Wednesday, September 20, 2017 by Isabelle Z.
Vitamin C gets a lot of buzz during cold season, but it turns out that the nutrient also has a substantial effect on the human brain. Researchers from Australia’s Centre for Human Psychopharmacology at Swinburne University of Technology and the National Institute of Integrative Medicine have found a link between vitamin C levels and cognitive function.
The antioxidant properties of vitamin C have been studied extensively, but its biological roles in the brain have only become a topic of interest recently. Animal studies show that the vitamin plays a crucial role in neurodevelopment by impacting not only the general development of neurons but also neuron differentiation and the formation of myelin.
Given its importance in the central nervous system, many studies have looked into whether a person’s vitamin C status is related to their cognitive performance. However, the review carried out by the Australian researchers is the first one to examine the effects of vitamin C levels on cognitive performance in people with normal cognitive functioning as well as those who are cognitively impaired.
The researchers looked at studies published on the topic between 1980 and January of this year. Many of these used the Mini Mental State Examination, which is a reliable questionnaire that estimates the severity of an individual’s cognitive impairment and can show its progression over time. It measures cognitive domains such as recall, calculation, language, orientation and the ability to follow basic commands.
The researchers selected 50 studies for inclusion from a pool of 500 articles. Fourteen of the studies involved participants who were cognitively impaired – for example, with Alzheimer’s disease and other forms of dementia – while 36 studies involved participants who were cognitively intact.
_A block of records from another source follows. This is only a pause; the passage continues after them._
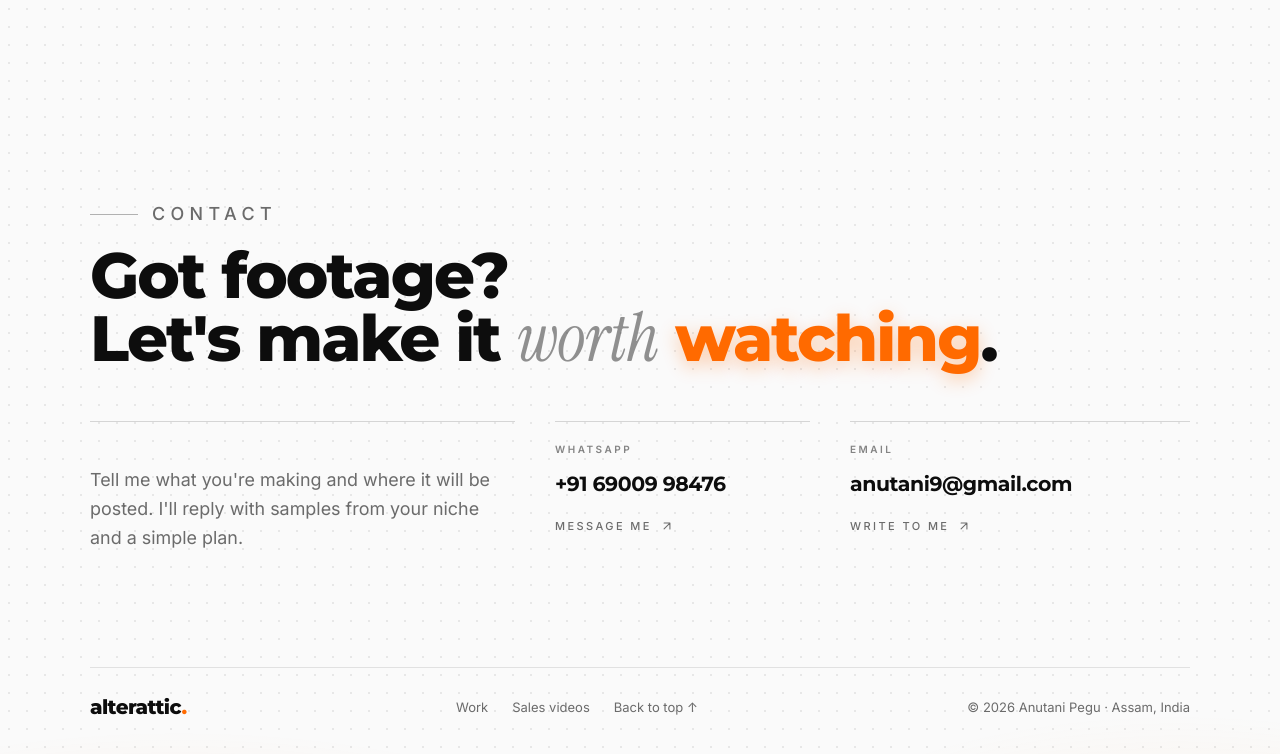
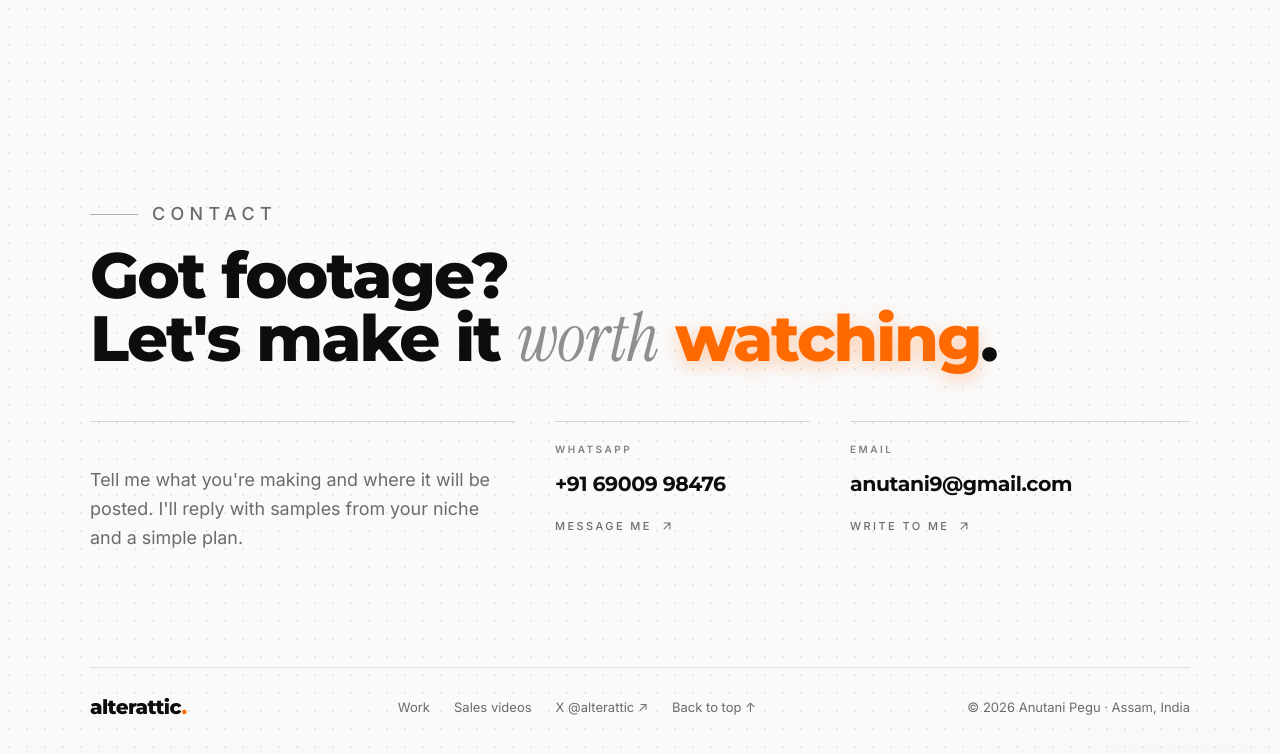
Before and after one commit to Anutani/AlterAttic, a plain HTML site: page public/index.html in a window 1280 px wide. Shown: the part 3852-4606 px from the top of the page. Drawn offline with Linux system fonts and the light colour scheme.

Commit message:
Add @alterattic X handle to preview meta and footer (#11)
Claude-Session: https://claude.ai/code/session_01CbWHb4xB1AaKV392Ywuo4b

Co-authored-by: Claude <noreply@anthropic.com>

```diff
--- a/public/index.html
+++ b/public/index.html
@@ -10,6 +10,8 @@
 <meta property="og:title" content="AlterAttic · Talking-head, infotainment, podcast &amp; SaaS video editing">
 <meta property="og:description" content="Talking-head, infotainment, podcast and SaaS video editing by Anutani Pegu. 7 years, 1,000+ videos edited, 100M+ views.">
 <meta name="twitter:card" content="summary">
+<meta name="twitter:site" content="@alterattic">
+<meta name="twitter:creator" content="@alterattic">
 <meta name="twitter:title" content="AlterAttic · Talking-head, infotainment, podcast &amp; SaaS video editing">
 <meta name="twitter:description" content="Talking-head, infotainment, podcast and SaaS video editing by Anutani Pegu. 7 years, 1,000+ videos edited, 100M+ views.">
 <meta name="theme-color" content="#FF6A00">
@@ -579,7 +581,7 @@ body.lock{overflow:hidden}
     </div>
     <div class="fbar">
       <a class="logo" href="#top">alterattic<i>.</i></a>
-      <nav><a href="#work">Work</a><a href="#case">Sales videos</a><a href="#top">Back to top ↑</a></nav>
+      <nav><a href="#work">Work</a><a href="#case">Sales videos</a><a href="https://x.com/alterattic" target="_blank" rel="me noopener">X @alterattic ↗</a><a href="#top">Back to top ↑</a></nav>
       <span>© <span id="yr">2026</span> Anutani Pegu · Assam, India</span>
     </div>
   </div>
```
Also changed, not shown: src/index.html (+3 -1 lines).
They found that among those who were cognitively intact, blood concentrations of vitamin C were correlated with cognitive ability; no such correlation existed in those with cognitive impairment. In addition, cognitively impaired individuals have significantly lower blood concentrations of vitamin C than their non-cognitively impaired counterparts. Some experts have posited that those with dementia are elderly and often unable to make smart dietary choices or chew their food well, so nutrient deficiencies are to be expected. Another explanation for the deficiency in those with cognitive impairment, however, is the increased oxidation of the vitamin as a response to the heightened production of free radicals in the brain.
The researchers are calling for more comprehensive studies into the relationship between cognition and vitamin C among people who are cognitively intact that takes confounding factors into account, like vitamin E and vitamin B12.
A study that was published in the September 2014 issue of Nutrients found that vitamin C was a vital factor in preventing cognitive decline in aging as well as neurodegenerative disorders. A deficiency in Vitamin C can also impact brain function during development or regeneration after suffering a traumatic brain injury.
It is estimated that as much as 15 percent of adults in the Western world have a vitamin C deficiency, and it’s particularly prevalent in those who are elderly, smokers, pregnant, or have a low socio-economic status.
This is unfortunate because the vitamin has been shown to help many of today’s deadliest ailments, such as cancer and cardiovascular disease. Vitamin C is not stored in the human body, so it must be replaced through our diet each day. Top sources of Vitamin C include guava, Acerola cherries, oranges, broccoli, red peppers, kale, strawberries and Brussels sprouts. A healthy diet rich in organic fruits and vegetables is a great way to ensure your body gets plenty of this essential vitamin.